“There was a very strong and powerful suicide attack, in the middle of the people. Many were killed, including Americans,” he said.
Zubair, a 24 year-old civil engineer, who had been trying for a nearly week to get inside the airport with a cousin who had papers authorising him to travel to the United States, said he was 50 metres from the first of two suicide bombers who detonated explosives at the gate.
“Men, women and children were screaming. I saw many injured people – men, women and children – being loaded into private vehicles and taken toward the hospitals,” he said. After the explosions there was gunfire.
Pentagon spokesperson John Kirby said on Twitter: “We can confirm that the explosion at the Abbey Gate was the result of a complex attack that resulted in a number of U.S. and civilian casualties. We can also confirm at least one other explosion at or near the Baron Hotel, a short distance from Abbey Gate.”
Taliban official Suhail Shaheen said there were two explosions in a crowded area managed by U.S. forces. “We strongly condemn this gruesome incident and will take every step to bring the culprits to justice.”
The Taliban did not identify the attackers, but a spokesman described it as the work of “evil circles” who would be suppressed once the foreign troops leave.
Washington and its allies had been urging civilians to stay away from the airport on Thursday, citing the threat of an Islamic State suicide attack.
In the past 12 days, Western countries have evacuated nearly 100,000 people, mostly Afghans who helped them. But they say many thousands more will be left behind following President Joe Biden’s order to pull out all troops by August 31.
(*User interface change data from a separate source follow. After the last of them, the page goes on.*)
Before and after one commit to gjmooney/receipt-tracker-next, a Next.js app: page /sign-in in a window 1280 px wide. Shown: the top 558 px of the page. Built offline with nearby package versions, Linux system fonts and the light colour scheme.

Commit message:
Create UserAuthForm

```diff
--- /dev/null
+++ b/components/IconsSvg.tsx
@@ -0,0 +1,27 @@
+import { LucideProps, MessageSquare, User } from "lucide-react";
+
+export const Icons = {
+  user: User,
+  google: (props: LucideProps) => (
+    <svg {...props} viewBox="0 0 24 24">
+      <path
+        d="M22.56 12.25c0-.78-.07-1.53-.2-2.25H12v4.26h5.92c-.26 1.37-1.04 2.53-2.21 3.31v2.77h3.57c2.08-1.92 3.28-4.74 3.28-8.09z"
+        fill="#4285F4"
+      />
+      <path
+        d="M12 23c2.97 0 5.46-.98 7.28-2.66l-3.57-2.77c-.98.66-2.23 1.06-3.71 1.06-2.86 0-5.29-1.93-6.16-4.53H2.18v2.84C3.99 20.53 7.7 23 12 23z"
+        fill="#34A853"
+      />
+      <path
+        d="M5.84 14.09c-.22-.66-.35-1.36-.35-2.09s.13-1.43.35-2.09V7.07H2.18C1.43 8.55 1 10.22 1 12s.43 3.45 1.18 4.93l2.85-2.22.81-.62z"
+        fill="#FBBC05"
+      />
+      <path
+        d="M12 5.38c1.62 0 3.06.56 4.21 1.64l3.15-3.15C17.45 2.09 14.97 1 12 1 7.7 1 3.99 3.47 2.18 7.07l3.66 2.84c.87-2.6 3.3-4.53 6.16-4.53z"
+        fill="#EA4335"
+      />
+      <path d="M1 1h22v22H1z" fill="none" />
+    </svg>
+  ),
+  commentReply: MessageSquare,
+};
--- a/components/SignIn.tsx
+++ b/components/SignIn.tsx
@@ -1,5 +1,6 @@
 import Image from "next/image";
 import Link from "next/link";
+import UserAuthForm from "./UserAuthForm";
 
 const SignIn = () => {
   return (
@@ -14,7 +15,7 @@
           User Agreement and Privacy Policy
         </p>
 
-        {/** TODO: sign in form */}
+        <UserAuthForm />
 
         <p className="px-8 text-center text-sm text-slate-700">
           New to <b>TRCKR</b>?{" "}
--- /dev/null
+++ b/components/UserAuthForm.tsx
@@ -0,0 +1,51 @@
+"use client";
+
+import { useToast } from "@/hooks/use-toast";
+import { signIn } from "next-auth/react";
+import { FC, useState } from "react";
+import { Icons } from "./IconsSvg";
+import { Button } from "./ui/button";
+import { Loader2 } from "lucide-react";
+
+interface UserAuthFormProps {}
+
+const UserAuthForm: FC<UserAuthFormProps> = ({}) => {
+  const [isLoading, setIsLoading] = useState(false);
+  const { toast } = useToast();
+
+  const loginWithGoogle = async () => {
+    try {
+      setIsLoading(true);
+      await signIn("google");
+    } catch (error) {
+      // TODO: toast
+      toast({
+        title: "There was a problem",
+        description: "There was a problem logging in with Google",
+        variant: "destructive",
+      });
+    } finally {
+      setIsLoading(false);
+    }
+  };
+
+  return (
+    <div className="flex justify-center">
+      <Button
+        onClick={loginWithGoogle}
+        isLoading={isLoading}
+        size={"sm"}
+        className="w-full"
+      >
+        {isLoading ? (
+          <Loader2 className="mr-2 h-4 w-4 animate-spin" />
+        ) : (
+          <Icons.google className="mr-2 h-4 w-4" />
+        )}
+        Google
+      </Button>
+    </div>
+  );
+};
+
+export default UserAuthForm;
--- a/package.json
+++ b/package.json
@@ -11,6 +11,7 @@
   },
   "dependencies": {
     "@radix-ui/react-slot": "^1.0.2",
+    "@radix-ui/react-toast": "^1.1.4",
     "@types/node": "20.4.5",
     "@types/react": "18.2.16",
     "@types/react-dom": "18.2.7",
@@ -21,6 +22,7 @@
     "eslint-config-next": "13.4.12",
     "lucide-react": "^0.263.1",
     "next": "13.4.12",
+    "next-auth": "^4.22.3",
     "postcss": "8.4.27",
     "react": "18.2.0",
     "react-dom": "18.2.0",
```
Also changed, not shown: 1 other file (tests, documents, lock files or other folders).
The last few days of the airlift will mostly be used to withdraw the remaining troops. Canada and some European countries have already announced the end of their airlifts, while publicly lamenting Biden’s abrupt pullout.
“The doors at the airport are now closed and it is no longer possible to get people in,” Norwegian Foreign Minister Ine Eriksen Soereide said on Thursday.
“We wish we could have stayed longer and rescued everyone,” the acting chief of Canada’s defence staff, General Wayne Eyre, told reporters.
Biden ordered all troops out of Afghanistan by the end of the month to comply with a withdrawal agreement with the Taliban negotiated by his predecessor Donald Trump. He spurned calls this week from European allies for more time.
The abrupt collapse of the Western-backed government in Afghanistan caught U.S. officials by surprise and risks reversing gains, especially in the rights of women and girls, millions of whom have been going to school and work, once forbidden under the Taliban.
Biden has defended the decision to leave, saying U.S. forces could not stay indefinitely. But his critics say the U.S. force, which once numbered more than 100,000, had been reduced in recent years to just a few thousand troops, no longer involved in fighting on the ground and mainly confined to an air base. It was a fraction of the size of U.S. military contingents that have stayed in places such as Korea for decades.
The U.S. troops killed on Thursday were the first to die in action in Afghanistan in 18 months.
Violence from Islamic State creates a headache for the Taliban who have promised that their victory will bring peace to Afghanistan at last. Fighters claiming allegiance to Islamic State began appearing in eastern Afghanistan at the end of 2014 and have established a reputation for extreme brutality.
Since the day before the Taliban swept into Kabul, the United States and its allies have mounted one of the biggest air evacuations in history, bringing out about 95,700 people, including 13,400 on Wednesday, the White House said on Thursday.
The Taliban have encouraged Afghans to stay, while saying those with permission to leave will still be allowed to do so once foreign troops leave and commercial flights resume.
The Taliban’s 1996-2001 rule was marked by public executions and the curtailment of basic freedoms. The group was overthrown two decades ago by U.S.-led forces for hosting the al Qaeda militants who masterminded the September 11, 2001 attacks on the United States.
The Taliban have said they will respect human rights in line with Islamic law and will not allow terrorists to operate from the country.